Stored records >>
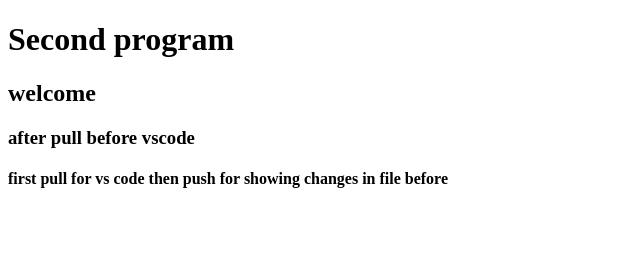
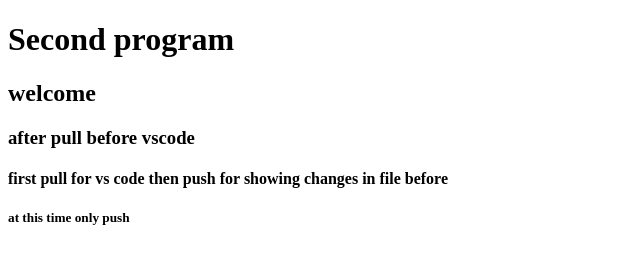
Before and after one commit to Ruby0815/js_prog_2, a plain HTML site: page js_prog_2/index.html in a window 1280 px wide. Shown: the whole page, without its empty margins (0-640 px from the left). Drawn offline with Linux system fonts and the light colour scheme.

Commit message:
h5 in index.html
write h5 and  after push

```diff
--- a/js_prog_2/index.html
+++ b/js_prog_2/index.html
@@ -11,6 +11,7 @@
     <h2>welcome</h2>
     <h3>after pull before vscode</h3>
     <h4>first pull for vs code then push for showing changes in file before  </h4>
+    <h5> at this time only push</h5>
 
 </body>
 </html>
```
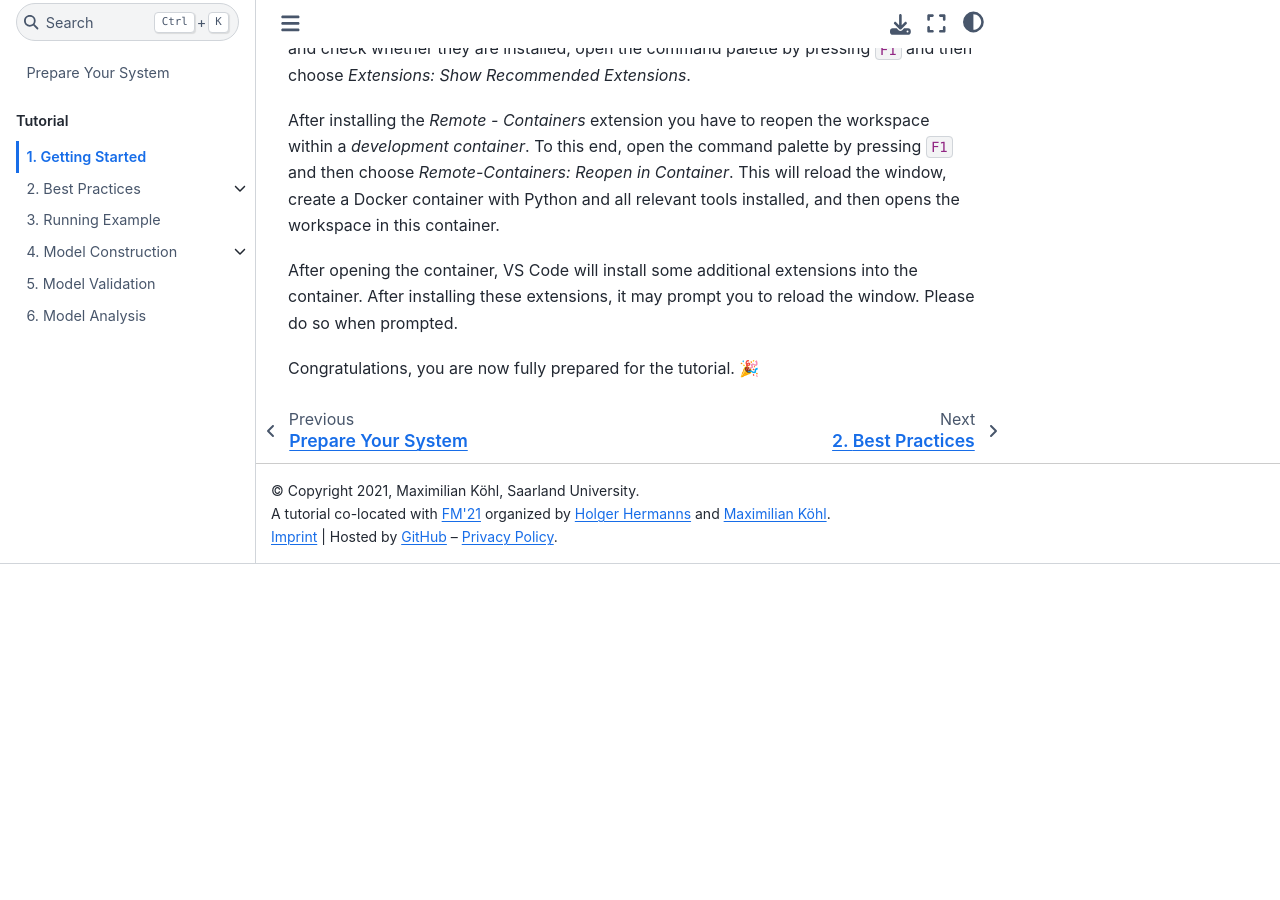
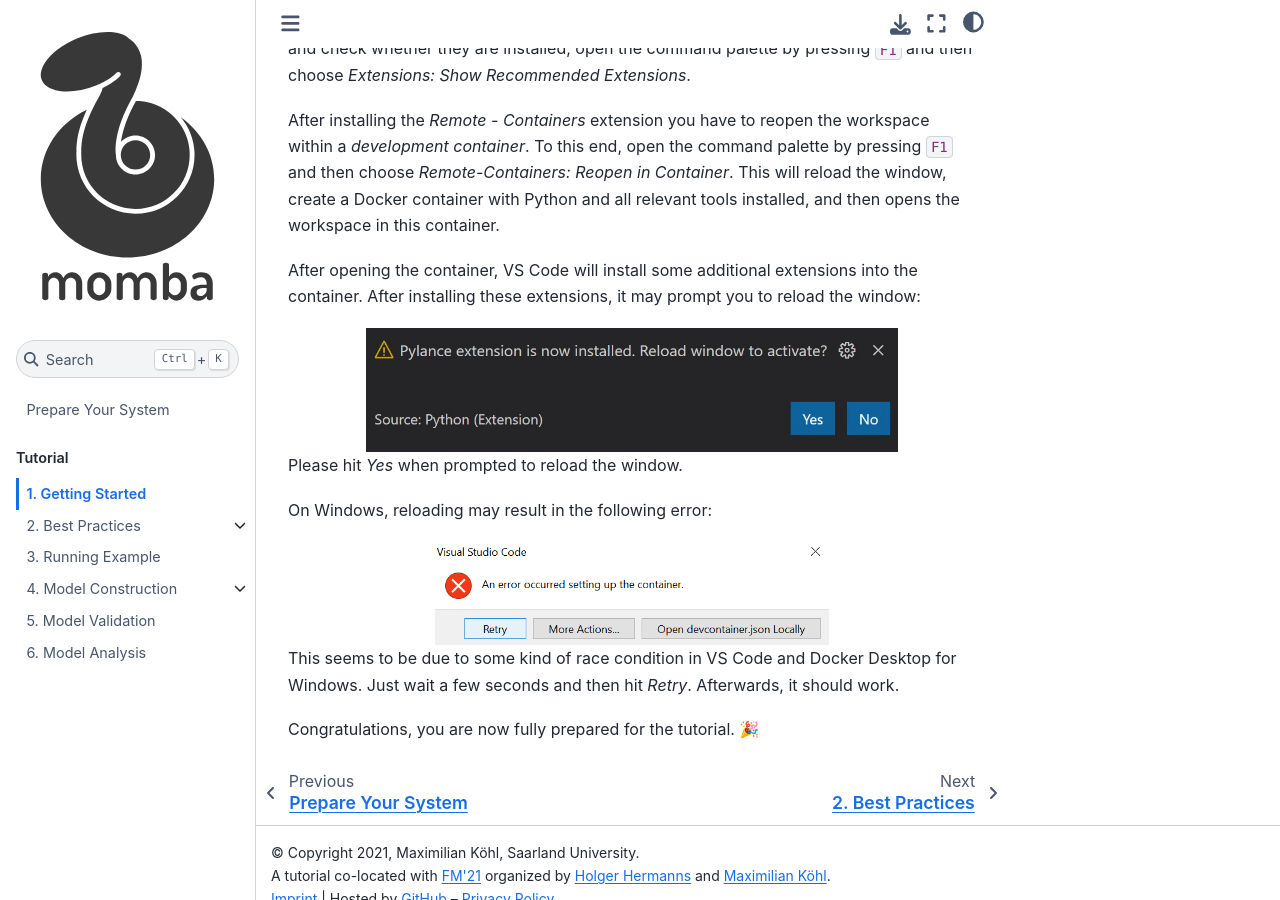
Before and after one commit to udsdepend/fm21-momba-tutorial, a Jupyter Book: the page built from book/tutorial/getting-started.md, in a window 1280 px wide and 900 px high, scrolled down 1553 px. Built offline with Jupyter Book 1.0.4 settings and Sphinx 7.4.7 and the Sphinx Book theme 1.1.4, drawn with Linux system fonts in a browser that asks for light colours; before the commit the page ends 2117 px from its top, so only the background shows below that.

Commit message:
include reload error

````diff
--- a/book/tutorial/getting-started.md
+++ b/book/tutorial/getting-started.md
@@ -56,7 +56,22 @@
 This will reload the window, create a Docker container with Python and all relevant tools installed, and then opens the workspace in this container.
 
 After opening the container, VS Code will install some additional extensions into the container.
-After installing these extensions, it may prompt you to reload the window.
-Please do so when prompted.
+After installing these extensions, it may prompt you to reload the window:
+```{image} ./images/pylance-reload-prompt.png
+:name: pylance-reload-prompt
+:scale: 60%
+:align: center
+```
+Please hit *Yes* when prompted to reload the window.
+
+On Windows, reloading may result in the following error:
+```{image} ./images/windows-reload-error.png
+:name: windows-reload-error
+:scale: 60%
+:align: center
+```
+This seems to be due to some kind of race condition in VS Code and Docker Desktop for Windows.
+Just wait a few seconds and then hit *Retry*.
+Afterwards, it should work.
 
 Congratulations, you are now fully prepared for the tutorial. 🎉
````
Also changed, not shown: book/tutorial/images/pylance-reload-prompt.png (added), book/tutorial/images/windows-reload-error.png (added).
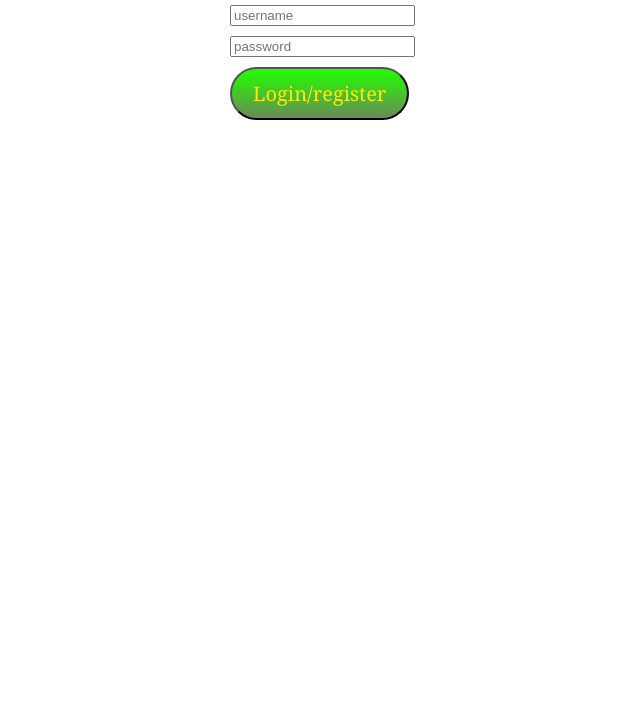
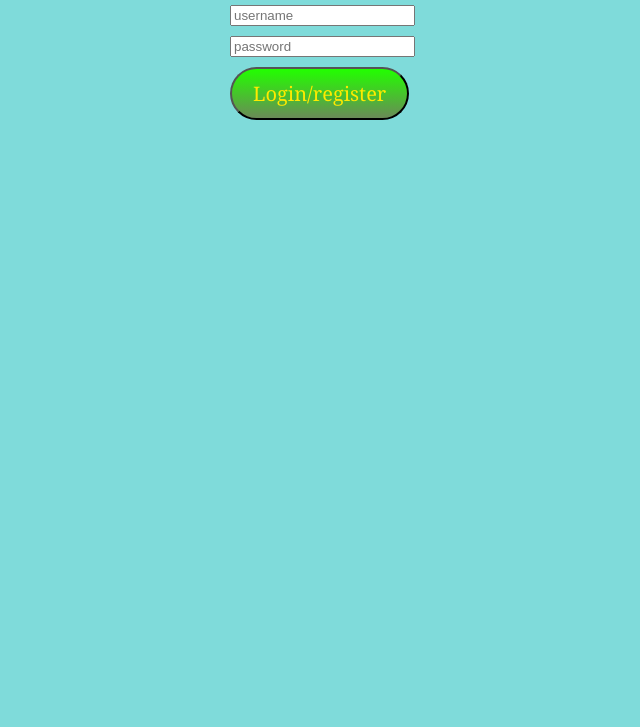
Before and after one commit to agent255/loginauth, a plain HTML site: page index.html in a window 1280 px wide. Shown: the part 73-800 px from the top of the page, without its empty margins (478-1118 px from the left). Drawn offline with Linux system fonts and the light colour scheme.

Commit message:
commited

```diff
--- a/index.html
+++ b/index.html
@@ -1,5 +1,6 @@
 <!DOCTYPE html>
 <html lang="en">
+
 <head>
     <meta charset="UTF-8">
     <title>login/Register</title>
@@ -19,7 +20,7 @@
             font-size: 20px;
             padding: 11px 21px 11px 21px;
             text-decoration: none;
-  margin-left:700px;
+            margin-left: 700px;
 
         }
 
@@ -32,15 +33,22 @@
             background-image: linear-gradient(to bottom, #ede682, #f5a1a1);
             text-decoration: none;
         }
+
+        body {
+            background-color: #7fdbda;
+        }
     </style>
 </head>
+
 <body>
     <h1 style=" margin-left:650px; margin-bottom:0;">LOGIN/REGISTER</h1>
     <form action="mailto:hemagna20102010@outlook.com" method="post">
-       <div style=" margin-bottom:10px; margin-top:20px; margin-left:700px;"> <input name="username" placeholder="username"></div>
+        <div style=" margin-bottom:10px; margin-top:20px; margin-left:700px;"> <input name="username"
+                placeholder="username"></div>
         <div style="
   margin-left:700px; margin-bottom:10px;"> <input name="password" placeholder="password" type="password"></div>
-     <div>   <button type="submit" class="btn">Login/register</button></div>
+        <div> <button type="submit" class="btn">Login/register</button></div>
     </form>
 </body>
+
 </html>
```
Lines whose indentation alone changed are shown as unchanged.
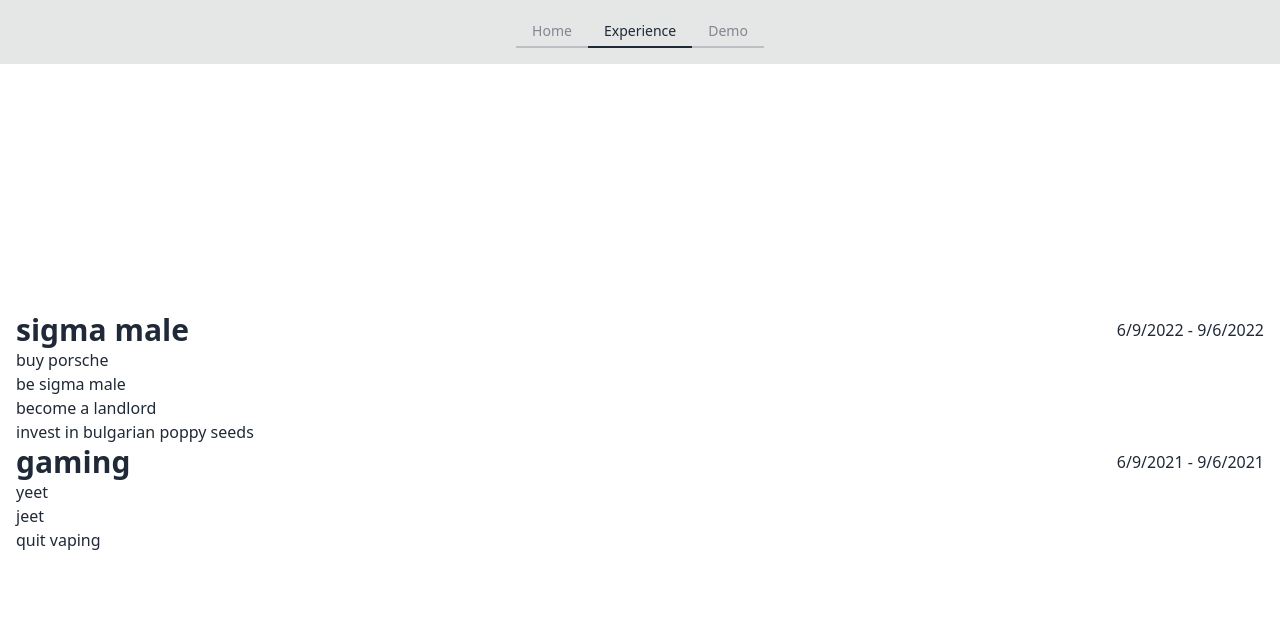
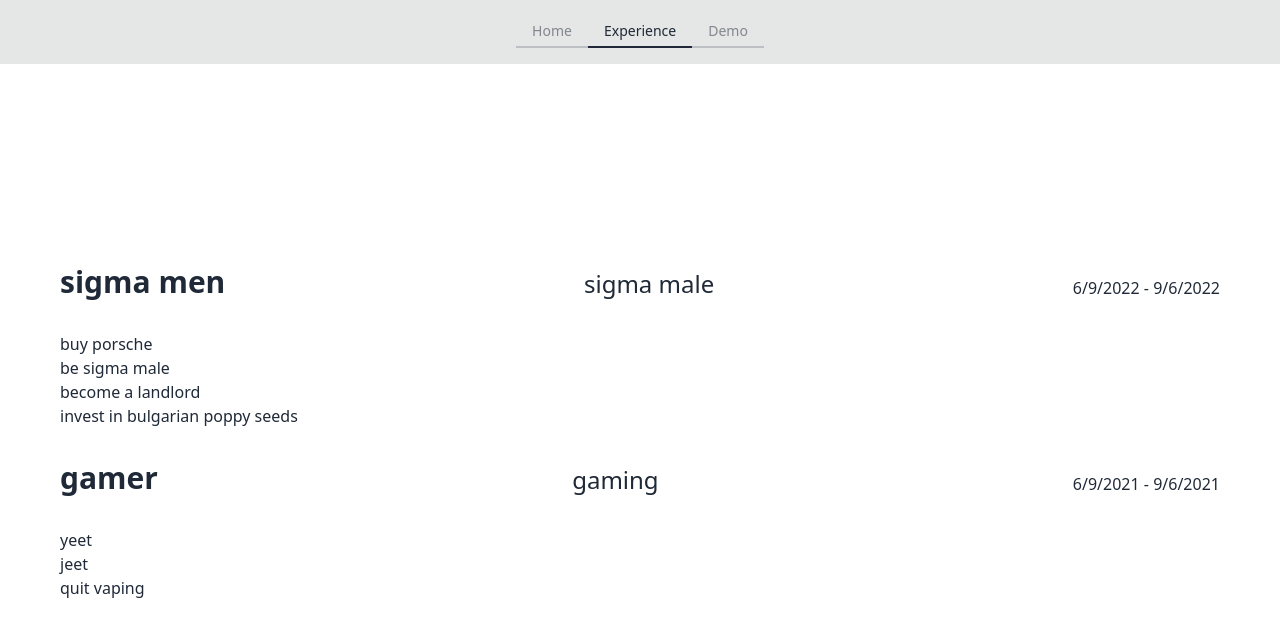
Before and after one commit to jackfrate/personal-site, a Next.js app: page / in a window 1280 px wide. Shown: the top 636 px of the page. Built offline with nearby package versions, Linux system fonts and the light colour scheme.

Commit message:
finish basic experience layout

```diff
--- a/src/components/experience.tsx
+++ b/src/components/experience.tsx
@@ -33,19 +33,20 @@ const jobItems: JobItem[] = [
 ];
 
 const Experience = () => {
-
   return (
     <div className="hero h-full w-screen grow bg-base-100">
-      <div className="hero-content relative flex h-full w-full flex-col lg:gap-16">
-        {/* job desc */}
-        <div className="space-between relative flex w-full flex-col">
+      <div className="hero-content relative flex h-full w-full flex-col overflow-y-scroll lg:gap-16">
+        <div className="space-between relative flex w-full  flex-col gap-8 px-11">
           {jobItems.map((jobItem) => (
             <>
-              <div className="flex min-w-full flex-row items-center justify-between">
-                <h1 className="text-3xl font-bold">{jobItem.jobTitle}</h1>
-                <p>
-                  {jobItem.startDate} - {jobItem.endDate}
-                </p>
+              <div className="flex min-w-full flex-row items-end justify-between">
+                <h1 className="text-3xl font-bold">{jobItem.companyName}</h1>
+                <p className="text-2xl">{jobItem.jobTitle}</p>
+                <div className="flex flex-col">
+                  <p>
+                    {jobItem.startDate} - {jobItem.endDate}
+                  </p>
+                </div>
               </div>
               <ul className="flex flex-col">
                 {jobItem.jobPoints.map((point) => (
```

Exercise directions >> Each entry above should be reproduced exactly, with the pictures removed.

Solution to the problem >>
Before and after one commit to Ruby0815/js_prog_2, a plain HTML site: page js_prog_2/index.html in a window 1280 px wide. Shown: the whole page, without its empty margins (0-640 px from the left). Drawn offline with Linux system fonts and the light colour scheme.

Commit message:
h5 in index.html
write h5 and  after push

```diff
--- a/js_prog_2/index.html
+++ b/js_prog_2/index.html
@@ -11,6 +11,7 @@
     <h2>welcome</h2>
     <h3>after pull before vscode</h3>
     <h4>first pull for vs code then push for showing changes in file before  </h4>
+    <h5> at this time only push</h5>
 
 </body>
 </html>
```
Before and after one commit to udsdepend/fm21-momba-tutorial, a Jupyter Book: the page built from book/tutorial/getting-started.md, in a window 1280 px wide and 900 px high, scrolled down 1553 px. Built offline with Jupyter Book 1.0.4 settings and Sphinx 7.4.7 and the Sphinx Book theme 1.1.4, drawn with Linux system fonts in a browser that asks for light colours; before the commit the page ends 2117 px from its top, so only the background shows below that.

Commit message:
include reload error

````diff
--- a/book/tutorial/getting-started.md
+++ b/book/tutorial/getting-started.md
@@ -56,7 +56,22 @@
 This will reload the window, create a Docker container with Python and all relevant tools installed, and then opens the workspace in this container.
 
 After opening the container, VS Code will install some additional extensions into the container.
-After installing these extensions, it may prompt you to reload the window.
-Please do so when prompted.
+After installing these extensions, it may prompt you to reload the window:
+```{image} ./images/pylance-reload-prompt.png
+:name: pylance-reload-prompt
+:scale: 60%
+:align: center
+```
+Please hit *Yes* when prompted to reload the window.
+
+On Windows, reloading may result in the following error:
+```{image} ./images/windows-reload-error.png
+:name: windows-reload-error
+:scale: 60%
+:align: center
+```
+This seems to be due to some kind of race condition in VS Code and Docker Desktop for Windows.
+Just wait a few seconds and then hit *Retry*.
+Afterwards, it should work.
 
 Congratulations, you are now fully prepared for the tutorial. 🎉
````
Also changed, not shown: book/tutorial/images/pylance-reload-prompt.png (added), book/tutorial/images/windows-reload-error.png (added).
Before and after one commit to agent255/loginauth, a plain HTML site: page index.html in a window 1280 px wide. Shown: the part 73-800 px from the top of the page, without its empty margins (478-1118 px from the left). Drawn offline with Linux system fonts and the light colour scheme.

Commit message:
commited

```diff
--- a/index.html
+++ b/index.html
@@ -1,5 +1,6 @@
 <!DOCTYPE html>
 <html lang="en">
+
 <head>
     <meta charset="UTF-8">
     <title>login/Register</title>
@@ -19,7 +20,7 @@
             font-size: 20px;
             padding: 11px 21px 11px 21px;
             text-decoration: none;
-  margin-left:700px;
+            margin-left: 700px;
 
         }
 
@@ -32,15 +33,22 @@
             background-image: linear-gradient(to bottom, #ede682, #f5a1a1);
             text-decoration: none;
         }
+
+        body {
+            background-color: #7fdbda;
+        }
     </style>
 </head>
+
 <body>
     <h1 style=" margin-left:650px; margin-bottom:0;">LOGIN/REGISTER</h1>
     <form action="mailto:hemagna20102010@outlook.com" method="post">
-       <div style=" margin-bottom:10px; margin-top:20px; margin-left:700px;"> <input name="username" placeholder="username"></div>
+        <div style=" margin-bottom:10px; margin-top:20px; margin-left:700px;"> <input name="username"
+                placeholder="username"></div>
         <div style="
   margin-left:700px; margin-bottom:10px;"> <input name="password" placeholder="password" type="password"></div>
-     <div>   <button type="submit" class="btn">Login/register</button></div>
+        <div> <button type="submit" class="btn">Login/register</button></div>
     </form>
 </body>
+
 </html>
```
Lines whose indentation alone changed are shown as unchanged.
Before and after one commit to jackfrate/personal-site, a Next.js app: page / in a window 1280 px wide. Shown: the top 636 px of the page. Built offline with nearby package versions, Linux system fonts and the light colour scheme.

Commit message:
finish basic experience layout

```diff
--- a/src/components/experience.tsx
+++ b/src/components/experience.tsx
@@ -33,19 +33,20 @@ const jobItems: JobItem[] = [
 ];
 
 const Experience = () => {
-
   return (
     <div className="hero h-full w-screen grow bg-base-100">
-      <div className="hero-content relative flex h-full w-full flex-col lg:gap-16">
-        {/* job desc */}
-        <div className="space-between relative flex w-full flex-col">
+      <div className="hero-content relative flex h-full w-full flex-col overflow-y-scroll lg:gap-16">
+        <div className="space-between relative flex w-full  flex-col gap-8 px-11">
           {jobItems.map((jobItem) => (
             <>
-              <div className="flex min-w-full flex-row items-center justify-between">
-                <h1 className="text-3xl font-bold">{jobItem.jobTitle}</h1>
-                <p>
-                  {jobItem.startDate} - {jobItem.endDate}
-                </p>
+              <div className="flex min-w-full flex-row items-end justify-between">
+                <h1 className="text-3xl font-bold">{jobItem.companyName}</h1>
+                <p className="text-2xl">{jobItem.jobTitle}</p>
+                <div className="flex flex-col">
+                  <p>
+                    {jobItem.startDate} - {jobItem.endDate}
+                  </p>
+                </div>
               </div>
               <ul className="flex flex-col">
                 {jobItem.jobPoints.map((point) => (
```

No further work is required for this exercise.